Michael Eaude

Presumed Dead

The Remainder

By

And Other Stories 240pp £10 order from our bookshop

In a powerful scene in the middle of The Remainder, Felipe remembers how, as an orphan of about ten or twelve, he ran away from home. Picked up by the police, he is taken to the station and asked his name. The policeman makes a call to check, then puts down the phone, red-faced and angry. ‘Impossible,’ he shouts, ‘Felipe Arrabal is presumed dead.’ Felipe bears the same name as his father.

The scene sums up the novel’s central theme: Felipe feels dead, like his lost father, who is ‘presumed dead’. Even his name is not his own. He and Iquela, who narrate the novel in alternating chapters, live in post-Pinochet Chile. Children of left-wing activists, they cannot escape the pain of the past. You have your mother’s eyes, Iquela is told in an innocuous comment. No, they’re mine, mine, mine, she screams.

Sign Up to our newsletter

Receive free articles, highlights from the archive, news, details of prizes, and much more.

Follow Literary Review on Twitter

  • Last Tweets

    • The mystery of Jack the Ripper's identity has long been agonised over.

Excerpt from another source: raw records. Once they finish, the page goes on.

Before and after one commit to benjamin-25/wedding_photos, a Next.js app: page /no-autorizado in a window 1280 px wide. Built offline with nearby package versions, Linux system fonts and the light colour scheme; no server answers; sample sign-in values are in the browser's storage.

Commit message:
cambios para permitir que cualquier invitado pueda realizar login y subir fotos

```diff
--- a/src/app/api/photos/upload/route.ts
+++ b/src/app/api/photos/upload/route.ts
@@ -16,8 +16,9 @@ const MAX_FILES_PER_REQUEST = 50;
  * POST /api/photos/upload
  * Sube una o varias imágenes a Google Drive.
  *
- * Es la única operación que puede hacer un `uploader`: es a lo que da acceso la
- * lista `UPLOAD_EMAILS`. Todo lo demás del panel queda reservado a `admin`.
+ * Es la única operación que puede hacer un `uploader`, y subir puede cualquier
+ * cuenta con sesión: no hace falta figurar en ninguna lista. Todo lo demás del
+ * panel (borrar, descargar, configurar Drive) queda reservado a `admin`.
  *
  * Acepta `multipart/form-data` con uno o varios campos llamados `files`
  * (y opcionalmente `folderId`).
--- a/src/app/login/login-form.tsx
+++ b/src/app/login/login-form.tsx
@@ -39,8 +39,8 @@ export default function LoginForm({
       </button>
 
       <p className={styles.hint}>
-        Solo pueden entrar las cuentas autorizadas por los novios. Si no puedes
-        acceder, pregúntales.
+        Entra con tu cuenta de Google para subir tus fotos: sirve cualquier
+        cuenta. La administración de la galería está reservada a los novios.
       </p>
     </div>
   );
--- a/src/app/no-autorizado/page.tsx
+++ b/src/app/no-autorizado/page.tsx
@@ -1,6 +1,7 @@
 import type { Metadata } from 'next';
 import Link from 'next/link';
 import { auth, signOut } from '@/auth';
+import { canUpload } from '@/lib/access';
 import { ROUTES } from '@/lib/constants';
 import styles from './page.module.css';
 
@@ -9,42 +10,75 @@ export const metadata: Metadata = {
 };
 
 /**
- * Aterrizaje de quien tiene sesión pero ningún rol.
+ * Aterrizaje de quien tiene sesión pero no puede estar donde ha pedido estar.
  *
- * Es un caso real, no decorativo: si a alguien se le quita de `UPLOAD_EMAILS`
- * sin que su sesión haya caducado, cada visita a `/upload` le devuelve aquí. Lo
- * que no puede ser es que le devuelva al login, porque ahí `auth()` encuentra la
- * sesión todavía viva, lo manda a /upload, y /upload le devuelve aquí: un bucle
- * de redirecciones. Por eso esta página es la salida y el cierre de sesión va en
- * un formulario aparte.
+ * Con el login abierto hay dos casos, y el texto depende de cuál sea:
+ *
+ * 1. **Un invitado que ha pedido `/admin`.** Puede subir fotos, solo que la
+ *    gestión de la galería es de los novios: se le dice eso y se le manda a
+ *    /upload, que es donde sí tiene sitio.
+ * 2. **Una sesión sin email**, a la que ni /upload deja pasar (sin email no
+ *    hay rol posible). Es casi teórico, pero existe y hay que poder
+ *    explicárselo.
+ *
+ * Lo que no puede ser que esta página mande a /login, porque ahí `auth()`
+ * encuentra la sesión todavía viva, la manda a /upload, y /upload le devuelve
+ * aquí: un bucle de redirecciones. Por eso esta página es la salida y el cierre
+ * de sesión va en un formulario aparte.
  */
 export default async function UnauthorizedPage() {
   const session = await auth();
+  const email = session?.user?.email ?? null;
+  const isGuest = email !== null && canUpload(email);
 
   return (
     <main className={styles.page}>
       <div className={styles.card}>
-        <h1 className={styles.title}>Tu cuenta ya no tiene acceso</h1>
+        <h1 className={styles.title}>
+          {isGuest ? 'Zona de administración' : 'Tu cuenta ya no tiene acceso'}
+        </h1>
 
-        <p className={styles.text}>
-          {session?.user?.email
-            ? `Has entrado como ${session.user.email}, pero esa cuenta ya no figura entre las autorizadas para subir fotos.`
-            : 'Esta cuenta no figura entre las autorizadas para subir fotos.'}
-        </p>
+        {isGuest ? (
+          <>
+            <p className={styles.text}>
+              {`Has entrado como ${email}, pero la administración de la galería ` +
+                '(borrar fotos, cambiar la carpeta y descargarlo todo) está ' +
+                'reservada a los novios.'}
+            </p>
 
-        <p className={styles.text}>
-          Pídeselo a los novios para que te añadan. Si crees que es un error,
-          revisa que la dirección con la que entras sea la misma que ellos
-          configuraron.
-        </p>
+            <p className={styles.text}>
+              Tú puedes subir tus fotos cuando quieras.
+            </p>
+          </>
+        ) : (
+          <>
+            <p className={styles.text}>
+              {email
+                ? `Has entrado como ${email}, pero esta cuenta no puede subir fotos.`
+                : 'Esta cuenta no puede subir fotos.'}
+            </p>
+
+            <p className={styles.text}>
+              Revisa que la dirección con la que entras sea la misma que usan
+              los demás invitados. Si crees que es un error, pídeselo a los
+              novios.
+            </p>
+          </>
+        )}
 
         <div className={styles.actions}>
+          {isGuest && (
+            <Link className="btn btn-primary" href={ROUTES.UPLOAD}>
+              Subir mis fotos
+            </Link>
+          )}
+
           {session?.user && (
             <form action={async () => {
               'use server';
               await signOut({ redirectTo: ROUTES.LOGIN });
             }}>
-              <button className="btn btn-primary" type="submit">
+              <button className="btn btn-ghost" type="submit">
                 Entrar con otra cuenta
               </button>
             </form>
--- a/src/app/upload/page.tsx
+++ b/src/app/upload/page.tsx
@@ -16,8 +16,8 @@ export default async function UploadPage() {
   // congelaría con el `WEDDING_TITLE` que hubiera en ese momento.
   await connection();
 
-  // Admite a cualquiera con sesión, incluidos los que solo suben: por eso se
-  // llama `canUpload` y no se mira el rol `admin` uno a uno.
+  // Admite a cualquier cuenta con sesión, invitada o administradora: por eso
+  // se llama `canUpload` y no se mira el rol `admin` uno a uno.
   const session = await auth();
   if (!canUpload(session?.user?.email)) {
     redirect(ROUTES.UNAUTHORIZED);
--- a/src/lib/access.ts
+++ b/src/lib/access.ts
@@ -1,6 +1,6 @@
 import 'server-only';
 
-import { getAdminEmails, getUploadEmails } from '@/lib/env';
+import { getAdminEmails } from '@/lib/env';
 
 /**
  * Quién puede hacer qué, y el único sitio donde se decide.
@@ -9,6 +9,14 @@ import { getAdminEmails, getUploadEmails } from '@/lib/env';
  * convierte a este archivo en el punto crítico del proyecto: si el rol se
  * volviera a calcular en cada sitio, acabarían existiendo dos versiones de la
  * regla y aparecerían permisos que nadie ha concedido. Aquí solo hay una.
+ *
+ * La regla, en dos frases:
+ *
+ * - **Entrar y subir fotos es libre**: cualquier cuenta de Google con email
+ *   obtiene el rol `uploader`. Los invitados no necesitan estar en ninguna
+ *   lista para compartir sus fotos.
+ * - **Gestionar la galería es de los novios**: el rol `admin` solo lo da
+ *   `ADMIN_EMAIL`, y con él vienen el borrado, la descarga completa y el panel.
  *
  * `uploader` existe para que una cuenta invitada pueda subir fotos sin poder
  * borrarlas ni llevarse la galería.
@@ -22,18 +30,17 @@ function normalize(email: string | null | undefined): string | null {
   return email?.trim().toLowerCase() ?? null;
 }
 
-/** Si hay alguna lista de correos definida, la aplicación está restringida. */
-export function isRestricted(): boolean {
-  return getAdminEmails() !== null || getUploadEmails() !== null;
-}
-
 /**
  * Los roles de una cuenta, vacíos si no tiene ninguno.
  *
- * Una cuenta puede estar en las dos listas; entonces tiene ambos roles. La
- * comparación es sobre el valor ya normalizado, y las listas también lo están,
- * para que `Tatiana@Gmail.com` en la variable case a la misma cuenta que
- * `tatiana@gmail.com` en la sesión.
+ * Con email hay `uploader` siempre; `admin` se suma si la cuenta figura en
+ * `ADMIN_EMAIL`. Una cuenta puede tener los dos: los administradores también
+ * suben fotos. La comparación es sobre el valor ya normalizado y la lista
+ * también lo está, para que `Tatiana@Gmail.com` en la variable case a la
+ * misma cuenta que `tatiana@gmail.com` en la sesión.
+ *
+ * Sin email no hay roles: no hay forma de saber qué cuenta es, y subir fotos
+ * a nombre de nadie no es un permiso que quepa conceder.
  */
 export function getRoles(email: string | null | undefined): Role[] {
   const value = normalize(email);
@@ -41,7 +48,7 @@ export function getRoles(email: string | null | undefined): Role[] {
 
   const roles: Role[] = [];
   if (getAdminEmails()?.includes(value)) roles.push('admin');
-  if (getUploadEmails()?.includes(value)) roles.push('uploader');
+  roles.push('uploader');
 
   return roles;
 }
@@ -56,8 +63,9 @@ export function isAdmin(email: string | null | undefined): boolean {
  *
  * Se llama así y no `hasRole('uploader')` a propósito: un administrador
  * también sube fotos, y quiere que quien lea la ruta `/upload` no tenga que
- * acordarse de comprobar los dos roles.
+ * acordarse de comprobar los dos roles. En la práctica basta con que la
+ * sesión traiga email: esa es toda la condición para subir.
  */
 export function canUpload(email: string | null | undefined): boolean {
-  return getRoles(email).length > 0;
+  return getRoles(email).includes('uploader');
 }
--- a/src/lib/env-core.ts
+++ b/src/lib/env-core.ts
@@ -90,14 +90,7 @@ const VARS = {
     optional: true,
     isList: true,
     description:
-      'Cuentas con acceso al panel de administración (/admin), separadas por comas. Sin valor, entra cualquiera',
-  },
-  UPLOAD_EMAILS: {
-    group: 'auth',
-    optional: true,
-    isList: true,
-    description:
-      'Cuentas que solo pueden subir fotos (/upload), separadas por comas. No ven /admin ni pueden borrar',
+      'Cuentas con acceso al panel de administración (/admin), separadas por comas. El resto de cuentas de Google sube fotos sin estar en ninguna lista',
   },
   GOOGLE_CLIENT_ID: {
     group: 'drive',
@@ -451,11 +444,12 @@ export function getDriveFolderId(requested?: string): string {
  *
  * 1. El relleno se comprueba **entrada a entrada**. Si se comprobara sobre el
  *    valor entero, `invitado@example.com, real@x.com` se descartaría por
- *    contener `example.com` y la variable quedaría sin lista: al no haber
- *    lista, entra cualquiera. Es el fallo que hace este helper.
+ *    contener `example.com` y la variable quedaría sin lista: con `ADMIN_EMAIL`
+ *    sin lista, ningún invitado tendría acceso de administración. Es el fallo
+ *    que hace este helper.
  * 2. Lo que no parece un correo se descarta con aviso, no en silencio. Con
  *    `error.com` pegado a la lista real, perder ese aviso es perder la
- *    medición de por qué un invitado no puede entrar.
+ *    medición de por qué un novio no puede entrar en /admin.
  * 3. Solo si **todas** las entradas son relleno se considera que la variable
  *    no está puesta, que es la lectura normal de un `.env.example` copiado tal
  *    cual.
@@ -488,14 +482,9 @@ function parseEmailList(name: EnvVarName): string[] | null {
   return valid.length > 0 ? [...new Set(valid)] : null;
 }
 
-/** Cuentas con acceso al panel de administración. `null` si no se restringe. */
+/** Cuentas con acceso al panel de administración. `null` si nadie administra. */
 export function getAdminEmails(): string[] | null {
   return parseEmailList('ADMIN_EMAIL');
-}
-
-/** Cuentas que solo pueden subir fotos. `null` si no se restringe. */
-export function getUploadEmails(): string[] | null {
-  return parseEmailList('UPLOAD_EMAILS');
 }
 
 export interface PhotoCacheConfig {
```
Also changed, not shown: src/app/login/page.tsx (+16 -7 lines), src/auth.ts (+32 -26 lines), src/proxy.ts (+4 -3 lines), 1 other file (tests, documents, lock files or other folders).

But what do we know about his victims?… ,
    • A piece of Literary Review history from way back in 1983: John Haffenden talks to the great Iris Murdoch. ,
    • Britain’s only travelling lit fest, the Garden Museum Literary Festival is heading to Houghton Hall, Norfolk, for a… ,
    • 'The 19th-century German sage is not my idea of a pleasant travel companion' goes hiking with Friedr… ,
    • If you want ideas about what to read next, sign up to our free email newsletter, and get book reviews, archive mate… ,
    • 'The heroic male nude could not, I think, be used today to signify civic pride and glory', as Michelangelo’s 'David… ,
    • 'Munch’s later works show us a man liberated from the torments that gave rise to some of the best-known early works… ,